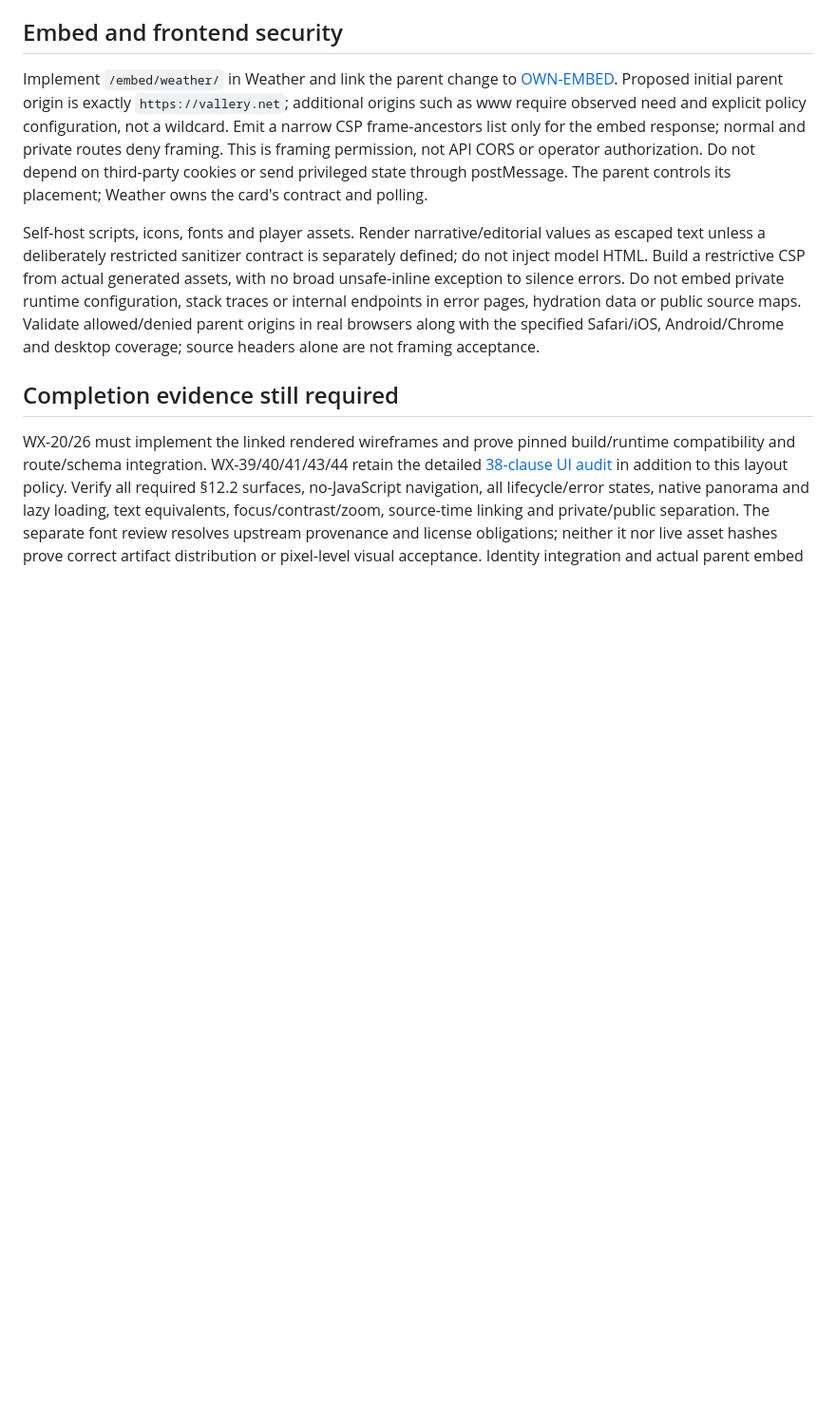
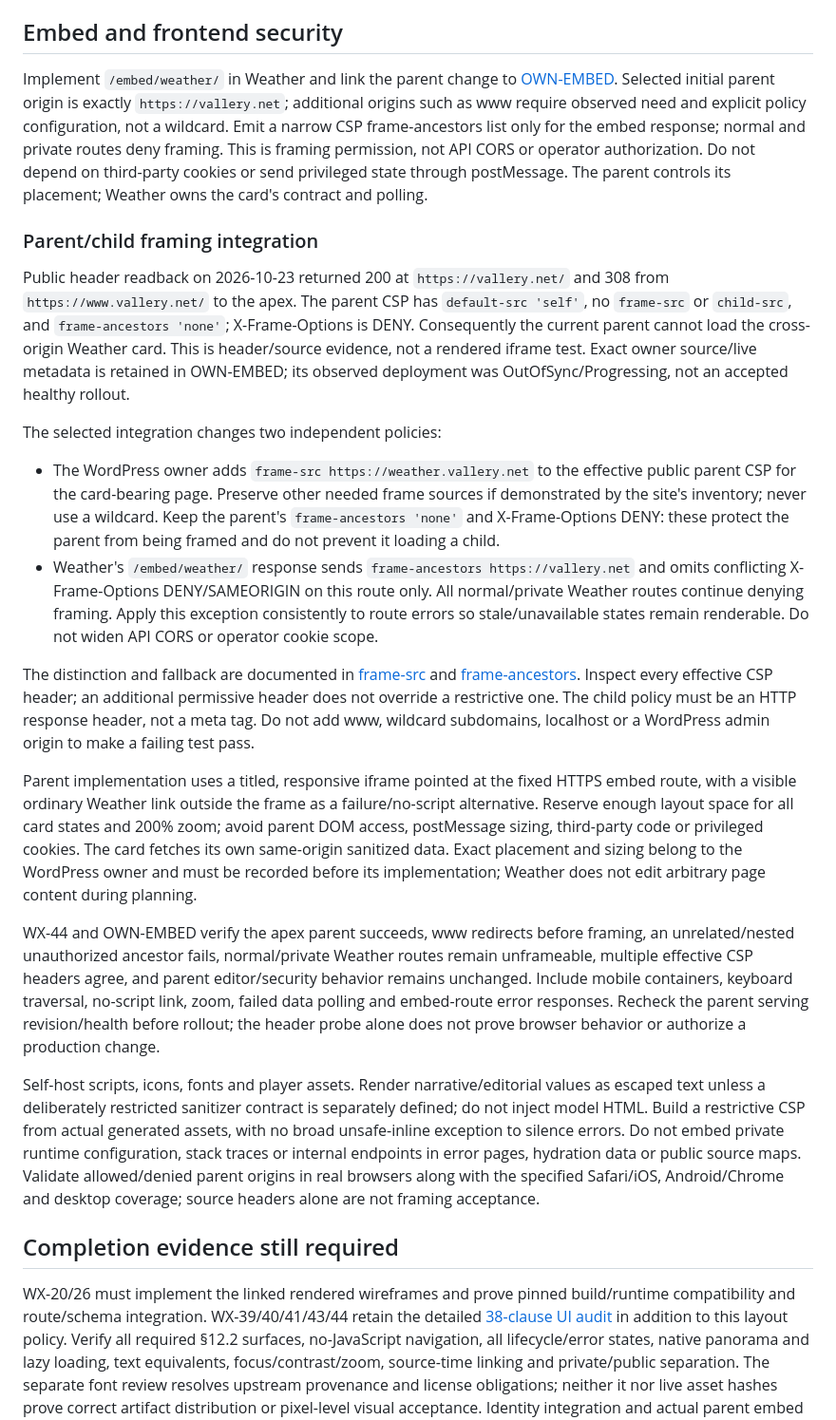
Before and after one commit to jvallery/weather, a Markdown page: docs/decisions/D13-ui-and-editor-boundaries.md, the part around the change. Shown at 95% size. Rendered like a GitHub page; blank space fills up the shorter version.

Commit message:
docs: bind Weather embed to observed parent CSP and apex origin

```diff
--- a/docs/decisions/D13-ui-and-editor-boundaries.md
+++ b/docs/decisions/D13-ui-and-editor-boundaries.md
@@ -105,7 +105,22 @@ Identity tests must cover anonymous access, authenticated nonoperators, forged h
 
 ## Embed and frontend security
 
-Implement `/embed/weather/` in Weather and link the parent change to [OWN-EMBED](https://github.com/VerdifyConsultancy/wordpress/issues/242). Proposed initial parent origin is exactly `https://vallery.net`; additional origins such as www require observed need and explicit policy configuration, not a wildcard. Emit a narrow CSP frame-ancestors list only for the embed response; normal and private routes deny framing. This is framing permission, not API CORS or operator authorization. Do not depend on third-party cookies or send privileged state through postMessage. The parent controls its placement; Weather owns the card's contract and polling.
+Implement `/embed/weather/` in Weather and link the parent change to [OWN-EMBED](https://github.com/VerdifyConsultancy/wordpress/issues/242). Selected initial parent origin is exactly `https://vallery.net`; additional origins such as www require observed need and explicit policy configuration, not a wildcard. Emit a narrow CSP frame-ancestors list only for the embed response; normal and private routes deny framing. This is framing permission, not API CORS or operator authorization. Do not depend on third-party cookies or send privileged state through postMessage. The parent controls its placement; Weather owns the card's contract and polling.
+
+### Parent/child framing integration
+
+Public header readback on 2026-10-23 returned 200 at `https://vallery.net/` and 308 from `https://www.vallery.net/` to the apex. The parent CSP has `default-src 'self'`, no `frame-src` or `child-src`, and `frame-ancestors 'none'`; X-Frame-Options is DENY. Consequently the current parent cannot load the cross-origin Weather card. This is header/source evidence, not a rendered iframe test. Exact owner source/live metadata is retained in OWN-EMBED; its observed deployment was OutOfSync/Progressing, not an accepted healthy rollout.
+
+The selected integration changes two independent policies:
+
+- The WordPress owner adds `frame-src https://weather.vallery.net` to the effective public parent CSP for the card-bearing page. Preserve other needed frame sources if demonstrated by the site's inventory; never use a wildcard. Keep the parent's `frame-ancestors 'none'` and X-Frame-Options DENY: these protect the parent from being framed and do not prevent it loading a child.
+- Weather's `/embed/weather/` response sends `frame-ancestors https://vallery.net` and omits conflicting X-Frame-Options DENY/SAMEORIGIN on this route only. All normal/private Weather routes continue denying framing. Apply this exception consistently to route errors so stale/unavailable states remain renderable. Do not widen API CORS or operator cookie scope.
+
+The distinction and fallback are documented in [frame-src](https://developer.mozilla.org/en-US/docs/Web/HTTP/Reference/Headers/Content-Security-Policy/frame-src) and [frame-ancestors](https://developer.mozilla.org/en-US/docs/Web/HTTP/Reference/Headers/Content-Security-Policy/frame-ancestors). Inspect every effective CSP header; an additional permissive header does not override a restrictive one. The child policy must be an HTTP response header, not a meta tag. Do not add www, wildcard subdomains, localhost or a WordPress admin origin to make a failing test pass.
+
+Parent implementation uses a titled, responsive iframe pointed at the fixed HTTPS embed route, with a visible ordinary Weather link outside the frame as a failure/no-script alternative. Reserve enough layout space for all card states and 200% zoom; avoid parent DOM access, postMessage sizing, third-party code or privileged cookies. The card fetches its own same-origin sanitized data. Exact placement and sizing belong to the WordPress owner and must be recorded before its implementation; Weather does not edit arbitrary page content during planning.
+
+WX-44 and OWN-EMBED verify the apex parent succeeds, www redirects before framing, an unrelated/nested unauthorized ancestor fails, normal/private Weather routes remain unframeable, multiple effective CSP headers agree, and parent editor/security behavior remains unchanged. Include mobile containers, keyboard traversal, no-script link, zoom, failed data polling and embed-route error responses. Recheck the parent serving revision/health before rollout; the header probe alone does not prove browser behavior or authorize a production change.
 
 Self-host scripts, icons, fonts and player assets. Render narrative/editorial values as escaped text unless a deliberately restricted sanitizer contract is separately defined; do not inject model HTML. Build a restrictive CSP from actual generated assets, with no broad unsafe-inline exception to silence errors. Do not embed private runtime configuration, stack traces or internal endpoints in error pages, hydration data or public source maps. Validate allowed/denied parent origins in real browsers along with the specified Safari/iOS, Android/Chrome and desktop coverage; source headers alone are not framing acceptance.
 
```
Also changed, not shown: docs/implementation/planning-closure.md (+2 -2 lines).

========

**Task item**
Give back the data verbatim. The pictures are not part of the copy.

**Task response**
Before and after one commit to jvallery/weather, a Markdown page: docs/decisions/D13-ui-and-editor-boundaries.md, the part around the change. Shown at 95% size. Rendered like a GitHub page; blank space fills up the shorter version.

Commit message:
docs: bind Weather embed to observed parent CSP and apex origin

```diff
--- a/docs/decisions/D13-ui-and-editor-boundaries.md
+++ b/docs/decisions/D13-ui-and-editor-boundaries.md
@@ -105,7 +105,22 @@ Identity tests must cover anonymous access, authenticated nonoperators, forged h
 
 ## Embed and frontend security
 
-Implement `/embed/weather/` in Weather and link the parent change to [OWN-EMBED](https://github.com/VerdifyConsultancy/wordpress/issues/242). Proposed initial parent origin is exactly `https://vallery.net`; additional origins such as www require observed need and explicit policy configuration, not a wildcard. Emit a narrow CSP frame-ancestors list only for the embed response; normal and private routes deny framing. This is framing permission, not API CORS or operator authorization. Do not depend on third-party cookies or send privileged state through postMessage. The parent controls its placement; Weather owns the card's contract and polling.
+Implement `/embed/weather/` in Weather and link the parent change to [OWN-EMBED](https://github.com/VerdifyConsultancy/wordpress/issues/242). Selected initial parent origin is exactly `https://vallery.net`; additional origins such as www require observed need and explicit policy configuration, not a wildcard. Emit a narrow CSP frame-ancestors list only for the embed response; normal and private routes deny framing. This is framing permission, not API CORS or operator authorization. Do not depend on third-party cookies or send privileged state through postMessage. The parent controls its placement; Weather owns the card's contract and polling.
+
+### Parent/child framing integration
+
+Public header readback on 2026-10-23 returned 200 at `https://vallery.net/` and 308 from `https://www.vallery.net/` to the apex. The parent CSP has `default-src 'self'`, no `frame-src` or `child-src`, and `frame-ancestors 'none'`; X-Frame-Options is DENY. Consequently the current parent cannot load the cross-origin Weather card. This is header/source evidence, not a rendered iframe test. Exact owner source/live metadata is retained in OWN-EMBED; its observed deployment was OutOfSync/Progressing, not an accepted healthy rollout.
+
+The selected integration changes two independent policies:
+
+- The WordPress owner adds `frame-src https://weather.vallery.net` to the effective public parent CSP for the card-bearing page. Preserve other needed frame sources if demonstrated by the site's inventory; never use a wildcard. Keep the parent's `frame-ancestors 'none'` and X-Frame-Options DENY: these protect the parent from being framed and do not prevent it loading a child.
+- Weather's `/embed/weather/` response sends `frame-ancestors https://vallery.net` and omits conflicting X-Frame-Options DENY/SAMEORIGIN on this route only. All normal/private Weather routes continue denying framing. Apply this exception consistently to route errors so stale/unavailable states remain renderable. Do not widen API CORS or operator cookie scope.
+
+The distinction and fallback are documented in [frame-src](https://developer.mozilla.org/en-US/docs/Web/HTTP/Reference/Headers/Content-Security-Policy/frame-src) and [frame-ancestors](https://developer.mozilla.org/en-US/docs/Web/HTTP/Reference/Headers/Content-Security-Policy/frame-ancestors). Inspect every effective CSP header; an additional permissive header does not override a restrictive one. The child policy must be an HTTP response header, not a meta tag. Do not add www, wildcard subdomains, localhost or a WordPress admin origin to make a failing test pass.
+
+Parent implementation uses a titled, responsive iframe pointed at the fixed HTTPS embed route, with a visible ordinary Weather link outside the frame as a failure/no-script alternative. Reserve enough layout space for all card states and 200% zoom; avoid parent DOM access, postMessage sizing, third-party code or privileged cookies. The card fetches its own same-origin sanitized data. Exact placement and sizing belong to the WordPress owner and must be recorded before its implementation; Weather does not edit arbitrary page content during planning.
+
+WX-44 and OWN-EMBED verify the apex parent succeeds, www redirects before framing, an unrelated/nested unauthorized ancestor fails, normal/private Weather routes remain unframeable, multiple effective CSP headers agree, and parent editor/security behavior remains unchanged. Include mobile containers, keyboard traversal, no-script link, zoom, failed data polling and embed-route error responses. Recheck the parent serving revision/health before rollout; the header probe alone does not prove browser behavior or authorize a production change.
 
 Self-host scripts, icons, fonts and player assets. Render narrative/editorial values as escaped text unless a deliberately restricted sanitizer contract is separately defined; do not inject model HTML. Build a restrictive CSP from actual generated assets, with no broad unsafe-inline exception to silence errors. Do not embed private runtime configuration, stack traces or internal endpoints in error pages, hydration data or public source maps. Validate allowed/denied parent origins in real browsers along with the specified Safari/iOS, Android/Chrome and desktop coverage; source headers alone are not framing acceptance.
 
```
Also changed, not shown: docs/implementation/planning-closure.md (+2 -2 lines).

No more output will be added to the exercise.